Provided data section start

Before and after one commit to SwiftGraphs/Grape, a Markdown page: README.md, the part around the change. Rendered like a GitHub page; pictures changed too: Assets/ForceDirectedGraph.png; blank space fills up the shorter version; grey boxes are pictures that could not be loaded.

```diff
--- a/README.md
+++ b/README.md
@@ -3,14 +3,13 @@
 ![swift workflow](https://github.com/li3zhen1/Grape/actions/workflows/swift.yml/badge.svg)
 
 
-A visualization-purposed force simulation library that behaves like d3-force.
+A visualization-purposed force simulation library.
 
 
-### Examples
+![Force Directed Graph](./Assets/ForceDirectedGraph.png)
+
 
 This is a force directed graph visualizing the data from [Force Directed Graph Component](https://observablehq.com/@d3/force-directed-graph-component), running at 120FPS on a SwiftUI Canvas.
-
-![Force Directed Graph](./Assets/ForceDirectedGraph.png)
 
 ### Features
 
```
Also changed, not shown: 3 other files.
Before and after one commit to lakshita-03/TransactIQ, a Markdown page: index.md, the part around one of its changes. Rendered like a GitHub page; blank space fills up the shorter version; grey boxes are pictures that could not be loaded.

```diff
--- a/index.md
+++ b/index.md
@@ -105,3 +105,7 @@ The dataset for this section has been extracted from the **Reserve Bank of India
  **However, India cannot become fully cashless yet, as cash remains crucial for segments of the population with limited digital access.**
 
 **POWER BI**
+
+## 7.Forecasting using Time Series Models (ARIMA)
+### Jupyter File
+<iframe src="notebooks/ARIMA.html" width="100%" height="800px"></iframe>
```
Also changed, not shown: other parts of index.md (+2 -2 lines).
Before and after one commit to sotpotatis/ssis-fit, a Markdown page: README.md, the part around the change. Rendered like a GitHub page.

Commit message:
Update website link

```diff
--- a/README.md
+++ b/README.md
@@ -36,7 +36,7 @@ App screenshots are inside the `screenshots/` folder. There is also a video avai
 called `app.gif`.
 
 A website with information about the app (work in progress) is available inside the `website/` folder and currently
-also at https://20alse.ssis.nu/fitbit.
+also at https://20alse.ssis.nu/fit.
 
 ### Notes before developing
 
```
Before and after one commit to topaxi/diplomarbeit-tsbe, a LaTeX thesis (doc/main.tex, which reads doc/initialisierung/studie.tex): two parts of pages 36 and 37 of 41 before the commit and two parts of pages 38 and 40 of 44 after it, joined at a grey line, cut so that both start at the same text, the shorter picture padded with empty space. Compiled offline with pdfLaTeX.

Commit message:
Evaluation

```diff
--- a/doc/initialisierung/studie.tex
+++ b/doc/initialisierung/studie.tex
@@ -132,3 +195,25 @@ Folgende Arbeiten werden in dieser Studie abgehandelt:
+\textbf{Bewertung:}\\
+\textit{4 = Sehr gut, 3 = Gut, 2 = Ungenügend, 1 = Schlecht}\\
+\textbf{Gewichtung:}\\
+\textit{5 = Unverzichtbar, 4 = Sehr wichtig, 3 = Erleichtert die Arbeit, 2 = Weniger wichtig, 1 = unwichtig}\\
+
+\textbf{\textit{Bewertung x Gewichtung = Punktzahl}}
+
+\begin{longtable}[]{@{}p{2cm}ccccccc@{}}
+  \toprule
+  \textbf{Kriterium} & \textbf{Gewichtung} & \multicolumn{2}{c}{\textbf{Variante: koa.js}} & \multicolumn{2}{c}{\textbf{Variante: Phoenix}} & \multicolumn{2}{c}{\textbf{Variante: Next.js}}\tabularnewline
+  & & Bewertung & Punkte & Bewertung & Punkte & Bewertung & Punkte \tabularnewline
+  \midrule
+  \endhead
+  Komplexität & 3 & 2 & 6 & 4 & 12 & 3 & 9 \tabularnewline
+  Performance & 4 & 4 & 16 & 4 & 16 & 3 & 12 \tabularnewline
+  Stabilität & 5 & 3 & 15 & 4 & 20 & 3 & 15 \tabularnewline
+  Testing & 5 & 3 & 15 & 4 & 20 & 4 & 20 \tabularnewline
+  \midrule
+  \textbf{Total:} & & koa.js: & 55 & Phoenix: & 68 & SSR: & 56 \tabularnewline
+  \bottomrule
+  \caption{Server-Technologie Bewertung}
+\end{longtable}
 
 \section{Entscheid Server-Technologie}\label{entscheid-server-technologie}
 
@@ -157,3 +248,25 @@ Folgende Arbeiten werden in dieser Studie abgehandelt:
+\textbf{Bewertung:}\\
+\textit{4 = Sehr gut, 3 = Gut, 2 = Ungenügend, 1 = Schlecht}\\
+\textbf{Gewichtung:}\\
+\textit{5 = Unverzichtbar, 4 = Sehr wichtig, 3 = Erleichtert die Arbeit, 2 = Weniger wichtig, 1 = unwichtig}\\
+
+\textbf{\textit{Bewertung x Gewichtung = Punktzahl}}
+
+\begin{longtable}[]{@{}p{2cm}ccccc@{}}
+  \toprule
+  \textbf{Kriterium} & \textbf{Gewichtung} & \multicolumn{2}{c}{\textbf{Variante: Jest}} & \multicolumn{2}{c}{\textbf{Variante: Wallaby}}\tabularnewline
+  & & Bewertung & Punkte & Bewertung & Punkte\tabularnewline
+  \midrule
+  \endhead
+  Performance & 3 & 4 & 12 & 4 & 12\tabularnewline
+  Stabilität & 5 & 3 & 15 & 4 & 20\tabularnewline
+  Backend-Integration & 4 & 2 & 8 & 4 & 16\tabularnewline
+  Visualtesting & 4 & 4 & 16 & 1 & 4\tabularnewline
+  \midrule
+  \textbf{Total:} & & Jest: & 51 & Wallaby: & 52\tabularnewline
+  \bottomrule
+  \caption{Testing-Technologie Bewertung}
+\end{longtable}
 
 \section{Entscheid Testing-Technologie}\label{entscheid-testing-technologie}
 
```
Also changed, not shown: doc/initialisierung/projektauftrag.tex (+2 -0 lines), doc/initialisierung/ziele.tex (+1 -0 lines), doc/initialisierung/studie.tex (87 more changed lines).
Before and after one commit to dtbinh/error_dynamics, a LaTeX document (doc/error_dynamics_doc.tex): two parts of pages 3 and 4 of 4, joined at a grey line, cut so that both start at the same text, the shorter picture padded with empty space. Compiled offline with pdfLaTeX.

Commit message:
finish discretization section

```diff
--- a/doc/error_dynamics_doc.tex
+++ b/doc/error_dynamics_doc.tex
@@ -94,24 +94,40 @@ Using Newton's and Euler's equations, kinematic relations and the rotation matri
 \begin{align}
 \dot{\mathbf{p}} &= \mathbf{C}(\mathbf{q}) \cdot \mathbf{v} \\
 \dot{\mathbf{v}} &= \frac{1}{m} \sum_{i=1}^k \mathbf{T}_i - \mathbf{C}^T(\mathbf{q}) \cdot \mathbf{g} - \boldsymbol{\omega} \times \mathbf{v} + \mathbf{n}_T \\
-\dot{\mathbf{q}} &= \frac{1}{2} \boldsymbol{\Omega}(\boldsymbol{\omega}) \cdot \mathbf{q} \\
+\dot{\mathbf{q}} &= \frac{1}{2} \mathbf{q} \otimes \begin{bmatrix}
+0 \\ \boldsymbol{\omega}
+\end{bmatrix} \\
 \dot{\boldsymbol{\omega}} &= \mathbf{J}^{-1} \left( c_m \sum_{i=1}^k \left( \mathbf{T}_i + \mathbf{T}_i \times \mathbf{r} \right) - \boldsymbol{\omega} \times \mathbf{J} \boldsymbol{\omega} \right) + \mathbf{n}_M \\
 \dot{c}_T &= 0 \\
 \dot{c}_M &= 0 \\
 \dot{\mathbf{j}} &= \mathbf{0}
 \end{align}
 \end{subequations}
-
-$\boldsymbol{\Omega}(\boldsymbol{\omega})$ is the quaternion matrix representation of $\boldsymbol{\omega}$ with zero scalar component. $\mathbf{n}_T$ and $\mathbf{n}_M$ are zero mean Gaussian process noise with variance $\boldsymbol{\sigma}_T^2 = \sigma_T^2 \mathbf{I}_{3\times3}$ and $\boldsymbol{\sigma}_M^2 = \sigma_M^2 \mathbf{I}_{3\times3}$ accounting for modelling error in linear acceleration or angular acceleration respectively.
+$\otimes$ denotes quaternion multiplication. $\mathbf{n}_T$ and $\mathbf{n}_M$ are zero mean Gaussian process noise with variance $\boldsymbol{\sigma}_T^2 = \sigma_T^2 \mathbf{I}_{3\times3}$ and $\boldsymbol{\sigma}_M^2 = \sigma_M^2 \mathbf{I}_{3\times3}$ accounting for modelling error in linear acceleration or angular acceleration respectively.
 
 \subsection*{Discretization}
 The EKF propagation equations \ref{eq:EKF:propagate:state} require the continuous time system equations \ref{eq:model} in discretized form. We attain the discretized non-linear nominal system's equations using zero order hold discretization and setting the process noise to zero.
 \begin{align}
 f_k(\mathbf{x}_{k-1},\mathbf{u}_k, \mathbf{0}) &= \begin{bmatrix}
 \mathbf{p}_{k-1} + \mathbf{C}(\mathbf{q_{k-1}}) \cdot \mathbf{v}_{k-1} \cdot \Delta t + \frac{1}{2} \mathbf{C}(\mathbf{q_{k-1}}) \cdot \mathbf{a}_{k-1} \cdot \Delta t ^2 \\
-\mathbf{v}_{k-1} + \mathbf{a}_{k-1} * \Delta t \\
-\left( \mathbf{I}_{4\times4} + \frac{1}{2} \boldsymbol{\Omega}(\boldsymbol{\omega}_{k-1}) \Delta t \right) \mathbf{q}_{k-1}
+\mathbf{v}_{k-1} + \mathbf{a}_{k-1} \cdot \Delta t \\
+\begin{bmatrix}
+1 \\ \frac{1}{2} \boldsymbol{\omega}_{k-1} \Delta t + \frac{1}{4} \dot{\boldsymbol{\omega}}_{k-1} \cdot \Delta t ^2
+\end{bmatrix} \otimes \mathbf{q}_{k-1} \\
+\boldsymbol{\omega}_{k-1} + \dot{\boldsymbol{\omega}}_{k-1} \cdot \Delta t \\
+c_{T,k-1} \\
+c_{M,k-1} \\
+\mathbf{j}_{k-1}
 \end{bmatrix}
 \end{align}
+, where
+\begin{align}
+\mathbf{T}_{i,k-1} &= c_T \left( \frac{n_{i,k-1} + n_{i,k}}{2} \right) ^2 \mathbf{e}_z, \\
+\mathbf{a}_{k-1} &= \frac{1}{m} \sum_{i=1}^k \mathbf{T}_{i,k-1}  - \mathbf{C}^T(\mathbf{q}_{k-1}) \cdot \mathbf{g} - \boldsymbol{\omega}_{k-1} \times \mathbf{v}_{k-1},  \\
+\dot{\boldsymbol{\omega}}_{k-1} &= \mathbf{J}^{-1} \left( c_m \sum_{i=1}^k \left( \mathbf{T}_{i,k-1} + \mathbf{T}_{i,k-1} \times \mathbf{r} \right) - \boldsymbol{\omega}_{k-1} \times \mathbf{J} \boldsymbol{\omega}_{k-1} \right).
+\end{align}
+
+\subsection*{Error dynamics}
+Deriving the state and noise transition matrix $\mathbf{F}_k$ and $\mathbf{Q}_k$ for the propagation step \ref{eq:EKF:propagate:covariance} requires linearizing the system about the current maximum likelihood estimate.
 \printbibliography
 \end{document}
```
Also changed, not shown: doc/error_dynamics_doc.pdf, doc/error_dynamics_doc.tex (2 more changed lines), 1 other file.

Provided data section end

The answer must be a single number: how many lines above contain the word "changed".

Solution below:
5